On the 9th March 1841, the U.S. Supreme Court ruled that captive Africans who had seized control of the Amistad ship had been taken into slavery illegally and were therefore free under American law. The United States vs. The Amistad case was a landmark legal battle in the struggle against slavery and provided the abolitionist movement with huge publicity.
Early in 1839 a number of Africans, including Joseph Cinqué from Sierra Leone, had been kidnapped by Portuguese slavers and transported to Cuba. This was in clear violation of international laws that prohibited the African slave trade. However, once smuggled into Cuba – where slavery remained legal – they were sold on as slaves and transported along the coast on the Spanish-owned Amistad. It was while on this journey that Cinqué led the slaves in a revolt against the crew that resulted in the deaths of the ship’s captain and cook.
The Africans demanded the remaining crew return them to Africa, but instead they sailed north for 60 days, where the ship was taken into US custody off the eastern tip of Long Island, New York. A long legal battle then ensued, with Cuba demanding the return of the apparent ‘slaves’, Spain demanding them go on trial for piracy and murder, and abolitionists pushing for their return to Africa.
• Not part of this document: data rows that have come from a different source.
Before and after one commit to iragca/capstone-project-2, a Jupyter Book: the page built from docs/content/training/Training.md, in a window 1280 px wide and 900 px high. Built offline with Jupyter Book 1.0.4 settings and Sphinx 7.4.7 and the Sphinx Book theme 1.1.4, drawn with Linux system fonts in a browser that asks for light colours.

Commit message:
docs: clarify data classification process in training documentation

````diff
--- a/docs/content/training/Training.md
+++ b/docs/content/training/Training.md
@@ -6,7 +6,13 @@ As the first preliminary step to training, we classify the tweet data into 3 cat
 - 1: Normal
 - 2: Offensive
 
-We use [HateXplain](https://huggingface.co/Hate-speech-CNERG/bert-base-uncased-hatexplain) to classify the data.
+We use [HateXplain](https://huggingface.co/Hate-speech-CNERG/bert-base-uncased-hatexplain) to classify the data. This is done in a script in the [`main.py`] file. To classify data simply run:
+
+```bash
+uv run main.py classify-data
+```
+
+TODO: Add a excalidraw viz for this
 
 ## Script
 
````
A key argument in the case was that, since the Africans had been illegally captured, they were free rather than slaves. The long case eventually went before the Supreme Court who ruled that they had been unlawfully held as slaves, and thus rebelled in a natural right to self-defense. The court set them free.
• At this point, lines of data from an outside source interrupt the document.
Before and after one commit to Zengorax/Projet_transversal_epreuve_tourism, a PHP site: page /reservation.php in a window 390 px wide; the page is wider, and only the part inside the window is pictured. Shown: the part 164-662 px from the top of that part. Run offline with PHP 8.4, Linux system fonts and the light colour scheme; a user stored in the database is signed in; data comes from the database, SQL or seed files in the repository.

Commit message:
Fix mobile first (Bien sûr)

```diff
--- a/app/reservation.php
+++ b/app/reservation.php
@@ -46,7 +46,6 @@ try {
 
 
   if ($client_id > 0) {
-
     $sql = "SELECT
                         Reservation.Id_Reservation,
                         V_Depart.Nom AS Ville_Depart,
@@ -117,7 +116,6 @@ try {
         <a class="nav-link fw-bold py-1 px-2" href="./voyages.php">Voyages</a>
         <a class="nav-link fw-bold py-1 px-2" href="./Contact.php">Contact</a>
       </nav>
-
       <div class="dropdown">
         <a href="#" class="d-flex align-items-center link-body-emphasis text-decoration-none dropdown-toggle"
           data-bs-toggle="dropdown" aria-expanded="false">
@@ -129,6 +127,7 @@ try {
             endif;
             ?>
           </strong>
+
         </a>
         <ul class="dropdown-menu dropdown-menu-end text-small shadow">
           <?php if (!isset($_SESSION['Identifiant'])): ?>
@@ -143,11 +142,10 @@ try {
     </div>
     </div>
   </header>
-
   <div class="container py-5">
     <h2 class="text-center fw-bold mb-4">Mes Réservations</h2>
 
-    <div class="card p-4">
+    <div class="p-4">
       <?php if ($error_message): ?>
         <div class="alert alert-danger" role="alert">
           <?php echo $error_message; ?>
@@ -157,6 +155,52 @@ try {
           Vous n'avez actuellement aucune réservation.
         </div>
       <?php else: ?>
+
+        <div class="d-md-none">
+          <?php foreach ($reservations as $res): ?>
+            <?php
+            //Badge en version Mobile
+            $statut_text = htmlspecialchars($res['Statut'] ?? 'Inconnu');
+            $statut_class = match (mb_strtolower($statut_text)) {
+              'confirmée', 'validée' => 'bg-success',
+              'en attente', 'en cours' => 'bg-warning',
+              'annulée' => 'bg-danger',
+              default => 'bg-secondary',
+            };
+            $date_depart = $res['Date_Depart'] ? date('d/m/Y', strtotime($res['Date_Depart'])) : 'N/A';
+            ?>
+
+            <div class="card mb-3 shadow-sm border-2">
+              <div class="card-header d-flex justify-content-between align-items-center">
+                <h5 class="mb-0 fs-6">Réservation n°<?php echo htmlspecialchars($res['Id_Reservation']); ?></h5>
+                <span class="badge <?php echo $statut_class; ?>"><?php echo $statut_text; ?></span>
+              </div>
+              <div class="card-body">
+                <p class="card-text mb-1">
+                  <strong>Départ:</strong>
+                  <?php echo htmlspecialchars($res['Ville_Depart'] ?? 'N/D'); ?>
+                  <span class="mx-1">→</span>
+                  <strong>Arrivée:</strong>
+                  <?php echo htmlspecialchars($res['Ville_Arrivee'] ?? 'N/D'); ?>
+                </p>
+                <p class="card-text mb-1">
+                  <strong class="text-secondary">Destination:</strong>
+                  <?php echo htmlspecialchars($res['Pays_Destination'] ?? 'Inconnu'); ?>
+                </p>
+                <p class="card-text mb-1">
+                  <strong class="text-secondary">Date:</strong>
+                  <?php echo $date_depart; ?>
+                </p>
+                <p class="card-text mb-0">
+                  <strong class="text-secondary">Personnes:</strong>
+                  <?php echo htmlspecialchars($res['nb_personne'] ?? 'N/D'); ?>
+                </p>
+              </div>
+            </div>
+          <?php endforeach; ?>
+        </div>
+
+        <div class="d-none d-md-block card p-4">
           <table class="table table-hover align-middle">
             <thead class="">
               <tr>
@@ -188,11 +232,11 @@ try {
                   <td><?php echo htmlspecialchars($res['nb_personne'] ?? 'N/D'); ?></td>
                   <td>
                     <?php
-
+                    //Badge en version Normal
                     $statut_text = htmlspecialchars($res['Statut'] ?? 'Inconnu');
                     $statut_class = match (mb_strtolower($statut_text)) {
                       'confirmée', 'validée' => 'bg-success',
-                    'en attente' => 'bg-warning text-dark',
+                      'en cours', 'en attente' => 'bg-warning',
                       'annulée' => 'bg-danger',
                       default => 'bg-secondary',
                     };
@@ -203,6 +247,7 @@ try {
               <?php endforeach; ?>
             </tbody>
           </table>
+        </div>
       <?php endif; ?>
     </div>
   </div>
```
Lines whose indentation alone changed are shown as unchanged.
On the 28th February 1525 Cuauhtémoc, the last Aztec Emperor, was executed on the orders of the Spanish conquistador Hernán Cortés. Cuauhtémoc, which means “One who swoops down like an eagle” continues to be a highly regarded in modern-day Mexico as the only Aztec emperor to have survived the Spanish conquest.
Little is known of Cuauhtémoc’s early life and, by the time he was elected leader of Tenochtitlan in 1520, the Aztec city-state had already been invaded by the Spanish and experienced the successive deaths of Moctezuma II and his brother Cuitlahuac. The new ruler attempted to defend the city against the continued Spanish attacks, but was captured on the 13th August 1521 while trying to escape.
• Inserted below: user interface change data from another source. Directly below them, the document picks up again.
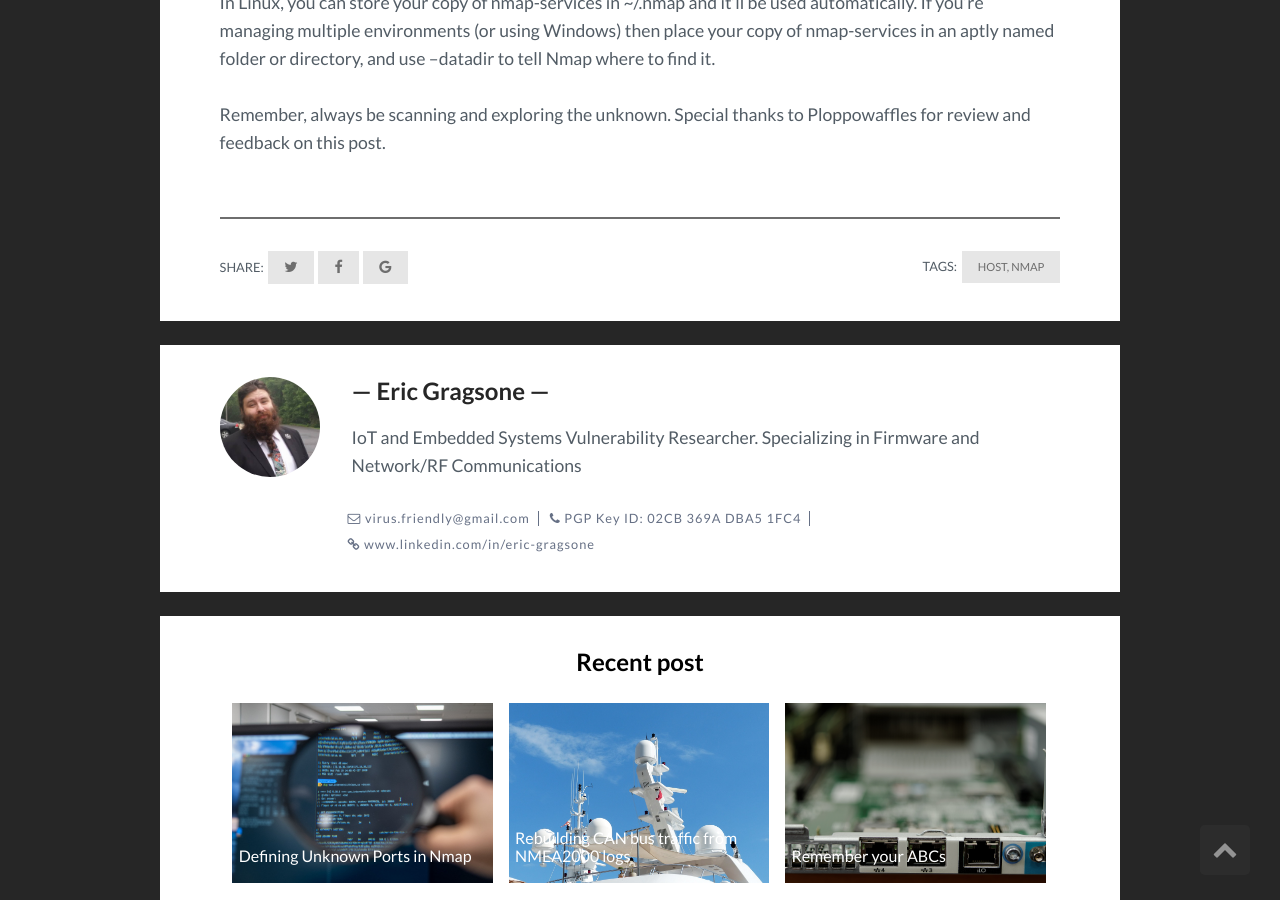
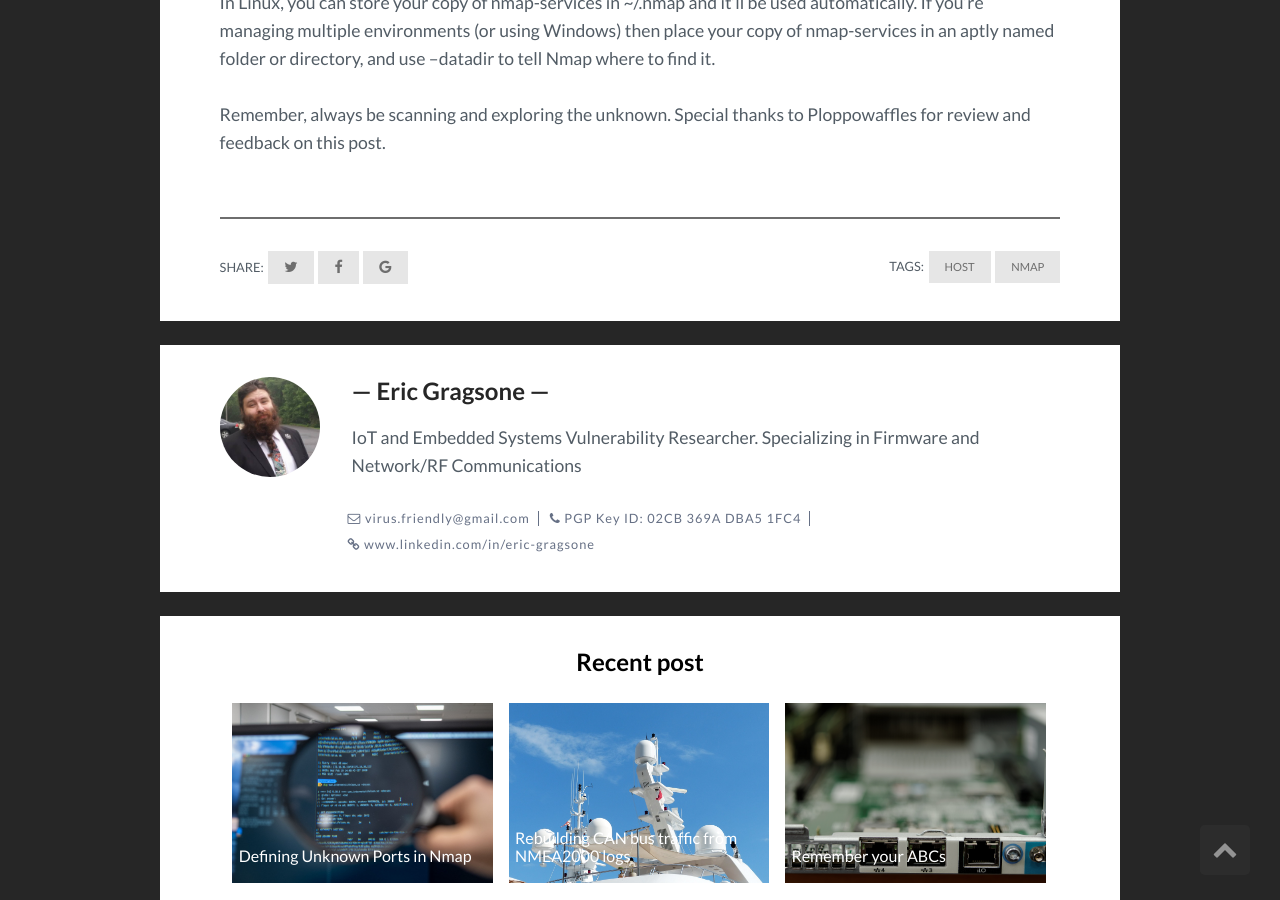
Before and after one commit to DeadPacketSociety/DeadPacketSociety.github.io, a Jekyll site: the page built from _posts/2021-07-21-Defining-Unknown-Ports-in-Nmap.markdown, in a window 1280 px wide and 900 px high, scrolled down 4128 px. Built offline with Jekyll 4.4.1, drawn with Linux system fonts in a browser that asks for light colours.

Commit message:
minor edit

```diff
--- a/_posts/2021-07-21-Defining-Unknown-Ports-in-Nmap.markdown
+++ b/_posts/2021-07-21-Defining-Unknown-Ports-in-Nmap.markdown
@@ -5,7 +5,7 @@ image: /assets/img/dns-sleuth.jpg # Add image post. Remember images are in the /
 date: 2021-07-21
 description: Learn how Nmap defines ports and how to update its definitions # Add post description (optional)
 author: virusfriendly
-tag: host, Nmap
+tag: [host, Nmap]
 ---
 There are roughly a billion hosts on the internet, with each host having 65,536 TCP and 65,536 UDP ports. These metrics are relatively easy to track and look up. But ask how many application protocols there are, and you will never find the answer. As philosophical sounding the question may be, it reminds those who investigate networks that not only will our tools always be incomplete, but that their amount of incompleteness is unknown.
 
```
Cuauhtémoc surrendered to Cortés and was spared, with contemporary sources claiming that the conquistador initially treated his captive with respect. However, having failed to find large quantities of gold in the city, he tortured Cuauhtémoc by covering his feet in oil and placing them over a fire. Despite this ordeal, Cuauhtémoc allegedly refused to give away the location of his treasures, though a small amount of gold was later found in the house of a noble. Afterwards he was allowed to keep the title of tlatoani but was stripped of his sovereign powers.
In 1525, when Cortés undertook an expedition to Honduras, he took Cuauhtémoc with him. Some suggest that this is because he was concerned the former emperor might lead a revolt in his absence. While they were away Cortés was informed of a rumour that Cuauhtémoc was conspiring to kill him. He was hanged on the 28th February alongside other nobles.